Spartacus Review

Volume 55: 26th October, 2011

Civil Rights

Title: Women's Work: An Anthology of


Editor: Laurie F. Maffly-Kipp & Kathryn Lofton

Publisher: Oxford University Press

Price: £60.00

Bookshop: Amazon

Spartacus Website: The Civil Rights Movement


Women have always been historians. Whether in schoolrooms or kitchens, state houses or church pulpits, women functioned as teachers of history and historical interpreters, offering narrations of the past to criticize existent narratives and inspire new ones. Within African-American communities, women began to write histories in the years after the American Revolution. Distributed through churches, seminaries, public schools, and auxiliary societies, their stories of the past translated ancient Africa, slavery, and ongoing American social reform to populist audiences North and South. In the United States, black women have labored to sustain the cogency of their race and their families through the promotion of education, Christian and historical, for themselves and for their families. This book surveys the creative ways in which African American women harnessed the power of print to share their historical revisions with a broader public. These speeches, textbooks, poems, and polemics did more than just recount the past. They also protested their present status in the United States, using history to write a new story for the future of African America.

Title: Fighting Chance: The Struggle over

Author: Faye E. Dudden


Publisher: Oxford University Press

Price: £22.50

Bookshop: Amazon

Spartacus Website: Women's Suffrage

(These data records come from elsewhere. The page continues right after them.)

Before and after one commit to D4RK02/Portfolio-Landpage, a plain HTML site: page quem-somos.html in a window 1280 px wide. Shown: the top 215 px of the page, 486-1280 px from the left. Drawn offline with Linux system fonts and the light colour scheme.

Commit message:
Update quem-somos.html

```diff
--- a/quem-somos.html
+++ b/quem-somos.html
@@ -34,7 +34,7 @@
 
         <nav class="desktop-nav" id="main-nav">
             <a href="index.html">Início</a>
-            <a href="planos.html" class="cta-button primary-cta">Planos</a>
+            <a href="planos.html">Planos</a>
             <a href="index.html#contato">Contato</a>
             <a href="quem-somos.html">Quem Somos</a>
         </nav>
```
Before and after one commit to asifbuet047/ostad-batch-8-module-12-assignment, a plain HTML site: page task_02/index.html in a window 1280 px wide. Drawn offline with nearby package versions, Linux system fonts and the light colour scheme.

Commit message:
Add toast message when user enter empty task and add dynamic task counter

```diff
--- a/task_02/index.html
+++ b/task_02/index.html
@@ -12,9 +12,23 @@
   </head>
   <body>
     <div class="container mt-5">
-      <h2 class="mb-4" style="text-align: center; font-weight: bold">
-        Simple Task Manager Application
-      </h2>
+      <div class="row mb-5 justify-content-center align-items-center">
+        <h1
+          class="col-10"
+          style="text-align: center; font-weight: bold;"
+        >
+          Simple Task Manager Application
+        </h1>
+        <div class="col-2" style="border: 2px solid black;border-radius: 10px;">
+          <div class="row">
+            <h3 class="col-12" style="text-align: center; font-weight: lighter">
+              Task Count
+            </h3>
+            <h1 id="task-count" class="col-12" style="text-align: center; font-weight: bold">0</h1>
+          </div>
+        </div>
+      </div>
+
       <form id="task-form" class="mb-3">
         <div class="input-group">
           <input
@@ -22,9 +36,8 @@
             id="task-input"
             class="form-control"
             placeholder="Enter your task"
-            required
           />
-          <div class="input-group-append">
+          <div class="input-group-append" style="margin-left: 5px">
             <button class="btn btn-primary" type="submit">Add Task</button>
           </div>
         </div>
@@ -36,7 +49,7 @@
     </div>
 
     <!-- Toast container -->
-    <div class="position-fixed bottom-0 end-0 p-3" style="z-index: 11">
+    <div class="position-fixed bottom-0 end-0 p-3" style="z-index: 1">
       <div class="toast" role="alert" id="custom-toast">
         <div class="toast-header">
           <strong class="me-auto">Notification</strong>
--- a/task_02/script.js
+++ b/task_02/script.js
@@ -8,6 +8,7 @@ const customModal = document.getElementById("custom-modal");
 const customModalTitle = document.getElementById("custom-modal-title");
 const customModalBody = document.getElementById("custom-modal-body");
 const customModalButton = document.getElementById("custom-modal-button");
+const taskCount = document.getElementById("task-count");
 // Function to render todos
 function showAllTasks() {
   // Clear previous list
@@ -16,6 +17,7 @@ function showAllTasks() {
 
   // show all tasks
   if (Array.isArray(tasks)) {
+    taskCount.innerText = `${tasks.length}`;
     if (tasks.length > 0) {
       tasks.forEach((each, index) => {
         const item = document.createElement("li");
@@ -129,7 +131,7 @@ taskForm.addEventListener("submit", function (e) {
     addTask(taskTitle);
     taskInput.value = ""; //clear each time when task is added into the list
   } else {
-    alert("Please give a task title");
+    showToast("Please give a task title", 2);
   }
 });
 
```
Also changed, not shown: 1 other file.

The advocates of woman suffrage and black suffrage came to a bitter falling-out in the midst of Reconstruction, when Elizabeth Cady Stanton opposed the 15th Amendment for granting black men the right to vote but not women. How did these two causes, so long allied, come to this? In a lively narrative of insider politics, betrayal, deception, and personal conflict, Fighting Chance offers fresh answers to this question and reveals that racism was not the only cause, but that the outcome also depended heavily on money and political maneuver. Historian Faye Dudden shows that Stanton and Susan B. Anthony, believing they had a fighting chance to win woman suffrage after the Civil War, tried but failed to exploit windows of political opportunity, especially in Kansas. When they became most desperate, they succeeded only in selling out their long-held commitment to black rights and their invaluable friendship and alliance with Frederick Douglass. Based on extensive research, Fighting Chance is a major contribution to women's history and to 19th-century political history.